UK Jews grieve for beloved philanthropist Lord Steinberg

UK Jews grieve for belov

lord steinberg 248 88 (photo credit: )
lord steinberg 248 88
(photo credit: )
The Jewish community is mourning the death of Lord Leonard Steinberg, a much loved leader and philanthropist who passed away last week. He was 73 years old. Conservative Party leader David Cameron has led the tributes to the life peer who died suddenly after travelling to London from his Manchester home to attend the House of Lords. "Leonard was a popular and active member of the House of Lords, and a good friend to the Conservative Party. He regularly offered me his sage advice and words of wisdom, which were always gratefully received. My thoughts and prayers - and the condolences of the whole party - go out to his family at this very difficult and sad time," Cameron said.

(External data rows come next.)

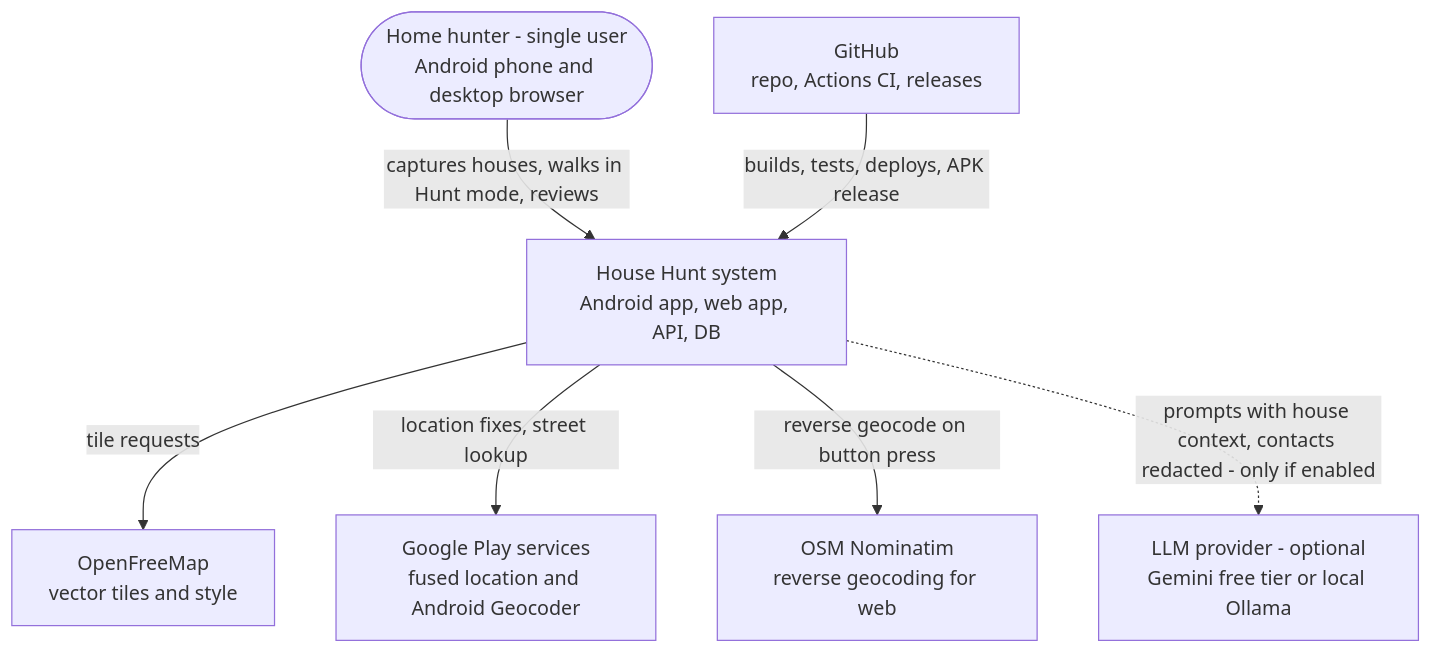
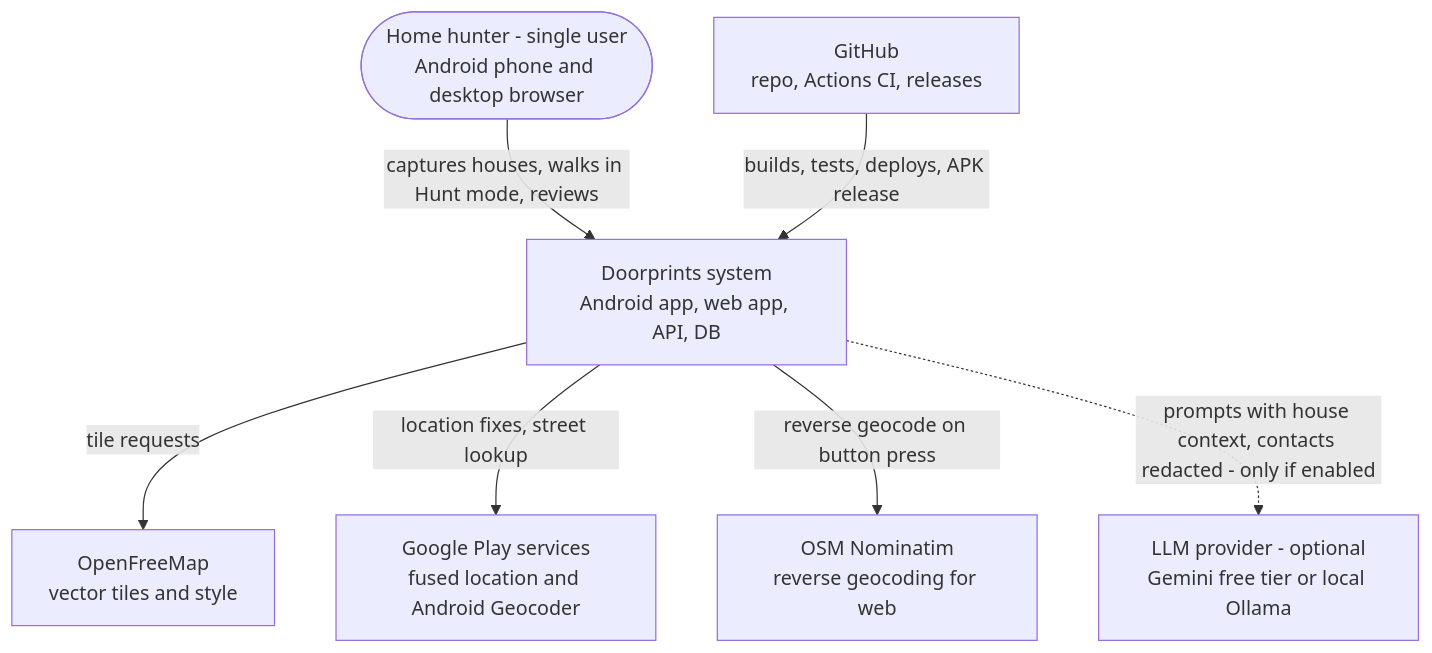
The first of 15 diagrams in docs/03-design.md (Sriram-Codes-SW/doorprints), drawn with Mermaid before and after one commit. The commit also changed other lines of this file and 54 other files, not shown here.

First line of the commit message:
Rename product to Doorprints across Android, web, backend, AI, CI and docs

````diff
--- a/docs/03-design.md
+++ b/docs/03-design.md
@@ -45,16 +46,16 @@
 ```mermaid
 flowchart TB
     user(["Home hunter - single user<br/>Android phone and desktop browser"])
-    hh["House Hunt system<br/>Android app, web app, API, DB"]
+    hh["Doorprints system<br/>Android app, web app, API, DB"]
     ofm["OpenFreeMap<br/>vector tiles and style"]
     gps["Google Play services<br/>fused location and Android Geocoder"]
     nom["OSM Nominatim<br/>reverse geocoding for web"]
     llm["LLM provider - optional<br/>Gemini free tier or local Ollama"]
     gh["GitHub<br/>repo, Actions CI, releases"]
     user -->|"captures houses, walks in Hunt mode, reviews"| hh
     hh -->|"tile requests"| ofm
     hh -->|"location fixes, street lookup"| gps
     hh -->|"reverse geocode on button press"| nom
     hh -.->|"prompts with house context, contacts redacted - only if enabled"| llm
     gh -->|"builds, tests, deploys, APK release"| hh
 ```
````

Leading the Jewish community tributes, Chief Rabbi Lord Sacks said: "Lord Steinberg was a lovable, generous, warm-hearted and devoted member of the British Jewish community. Born in Belfast, he became a major figure in Manchester Jewry. He was also a philanthropist on a heroic scale, a supporter of countless educational and welfare causes in Britain and Israel. He worked hard for the wider society, for which he was honored with a peerage. He had a strong sense of duty. "He loved Judaism, Israel and the Jewish people, and many of his finest deeds were done quietly and modestly. He was supported in all he did by his wife, Beryl. We will miss his unmistakable Irish accent, his good nature and sense of humor. He was a fine man who did great good." In 2004, Steinberg was made a life peer and took his oath in the House of Lords wearing a kippa. In his maiden speech he said: "I was born a Jew in Belfast, became an Ulster Unionist, an ardent Zionist and a bookmaker. You can't have bigger disadvantages." He was born in Belfast in 1936. With the continuing troubles in Northern Ireland, he moved with his family to Manchester in 1977, believing he was a target for the IRA not because he was an Ulster Unionist but because he was a Jew. He once told Manchester's Jewish Telegraph newspaper that Libyan leader Muammar Gaddafi was supplying arms to the IRA and had instructed the group to target Jews. He was shot five times on the doorstep of his house on February 23, 1977, by terrorists from the Provisional IRA. One bullet remained in his leg throughout his life. A hugely successful businessman, he was a committed philanthropist and active in the Jewish community. He was a former president of the Jewish Federation and the United Jewish Israel Appeal, vice president of the Conservative Friends of Israel and president of the Northern Ireland Friends of Israel (NIFI). Steinberg was a staunch Zionist, donating and raising funds for a wealth of worthy causes in Israel. In his will, he wrote that he wanted to be buried in Israel, and he will be reburied in a private ceremony on the Mount of Olives next week. A number of institutions in Israel bear Steinberg's name - a kindergarten in Ashkelon, a medical center in Granot and a day center and synagogue in Shlomi. He helped raise funds for a new hesder yeshiva in Nahariya. At the time of his passing he was supporting the Hemed School, a part of the Merom Hagalil Educational Campus. Jon Benjamin, chief executive of the Board of Deputies of British Jews, said: "Lord Steinberg never lost sight of his roots, both Jewish and Northern Irish, and he worked tirelessly for causes close to his heart for many years. His contribution to Northern Irish and Israeli dialogue, with the establishment of the NIFI, was just one such positive initiative which will continue to bear fruit in the future." "Lord Steinberg was a true example of a dedicated philanthropist. His commitment to and love for the people of Israel spanned decades. His involvement in UJIA has inspired many younger members of the community to get involved in giving both time and money to charitable causes. This will be his legacy. Lord Steinberg was the principal funder of the Hemed School in the Galil, sadly he will not see the school's completion but it will be named in his memory," said Douglas Krikler, UJIA chief executive. Joy Wolfe, co-president of the Zionist Federation of Great Britain and Ireland, said Steinberg's death has sent shockwaves through the community. Barbara Goldstone, president of the Jewish Representative Council of Greater Manchester, said Steinberg's attendance as a council delegate "gave us all the benefit of his erudition and wisdom. "In the Manchester and the wider community, Lord Steinberg was a wonderful example of a gentleman who unobtrusively did so much good for so many organizations. His work in promoting the Conservative Friends of Israel so successfully is well known. His generosity and kindness to many will never be forgotten. He will be sorely missed."